At the beginning of the long vacation, Hugby comes to town, and puts up in handsome lodgings near St. James’s Square; rides in the Park in the afternoon; and is delighted to read his name in the morning papers among the list of persons present at Muffborough House, and the Marquis of Farintosh’s evening-parties. He is a member of Sydney Scraper’s Club, where, however, he drinks his pint of claret.
Sometimes you may see him on Sundays, at the hour when tavern doors open, whence issue little girls with great jugs of porter; when charity-boys walk the streets, bearing brown dishes of smoking shoulders of mutton and baked ‘taturs; when Sheeny and Moses are seen smoking their pipes before their lazy shutters in Seven Dials; when a crowd of smiling persons in clean outlandish dresses, in monstrous bonnets and flaring printed gowns, or in crumpled glossy coats and silks that bear the creases of the drawers where they have lain all the week, file down High Street — sometimes, I say, you may see Hugby coming out of the Church of St. Giles-inthe-Fields, with a stout gentlewoman leaning on his arm, whose old face bears an expression of supreme pride and happiness as she glances round at all the neighbours, and who faces the curate himself and marches into Holborn, where she pulls the bell of a house over which is inscribed, ‘Hugby, Haberdasher.’ It is the mother of the Rev. F. Hugby, as proud of her son in his white choker as Cornelia of her jewels at Rome. That is old Hugby bringing up the rear with the Prayer-books, and Betsy Hugby the old maid, his daughter — old Hugby, Haberdasher and Church-warden.

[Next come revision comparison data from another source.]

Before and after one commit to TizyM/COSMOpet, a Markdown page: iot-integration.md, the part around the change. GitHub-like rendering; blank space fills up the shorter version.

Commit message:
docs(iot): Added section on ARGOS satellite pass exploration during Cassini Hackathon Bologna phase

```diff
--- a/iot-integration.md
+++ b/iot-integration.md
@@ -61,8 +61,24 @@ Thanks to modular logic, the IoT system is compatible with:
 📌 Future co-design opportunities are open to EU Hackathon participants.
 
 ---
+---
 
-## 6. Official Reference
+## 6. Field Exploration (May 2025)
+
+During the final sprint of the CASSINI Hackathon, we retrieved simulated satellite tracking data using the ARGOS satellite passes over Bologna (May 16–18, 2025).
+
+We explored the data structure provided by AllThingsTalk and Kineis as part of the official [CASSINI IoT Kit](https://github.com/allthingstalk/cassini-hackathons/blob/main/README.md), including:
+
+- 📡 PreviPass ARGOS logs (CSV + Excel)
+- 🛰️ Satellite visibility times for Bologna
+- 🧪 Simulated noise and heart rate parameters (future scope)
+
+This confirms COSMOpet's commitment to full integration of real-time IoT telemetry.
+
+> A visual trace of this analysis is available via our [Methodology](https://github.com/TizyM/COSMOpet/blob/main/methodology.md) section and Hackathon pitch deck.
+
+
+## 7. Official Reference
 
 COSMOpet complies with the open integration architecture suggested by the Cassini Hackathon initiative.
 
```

In the front room upstairs, where the dinner is laid out, there is a picture of Muffborough Castle; of the Earl of Muffborough, K.X., Lord-Lieutenant for Diddlesex; an engraving, from an almanac, of Saint Boniface College, Oxon; and a sticking-plaster portrait of Hugby when young, in a cap and gown. A copy of his ‘Sermons to a Nobleman’s Family’ is on the bookshelf, by the ‘Whole Duty of Man,’ the Reports of the Missionary Societies, and the ‘Oxford University Calendar.’ Old Hugby knows part of this by heart; every living belonging to Saint Boniface, and the name of every tutor, fellow, nobleman, and undergraduate.
He used to go to meeting and preach himself, until his son took orders; but of late the old gentleman has been accused of Puseyism, and is quite pitiless against the Dissenters.
Last updated Monday, December 22, 2014 at 10:55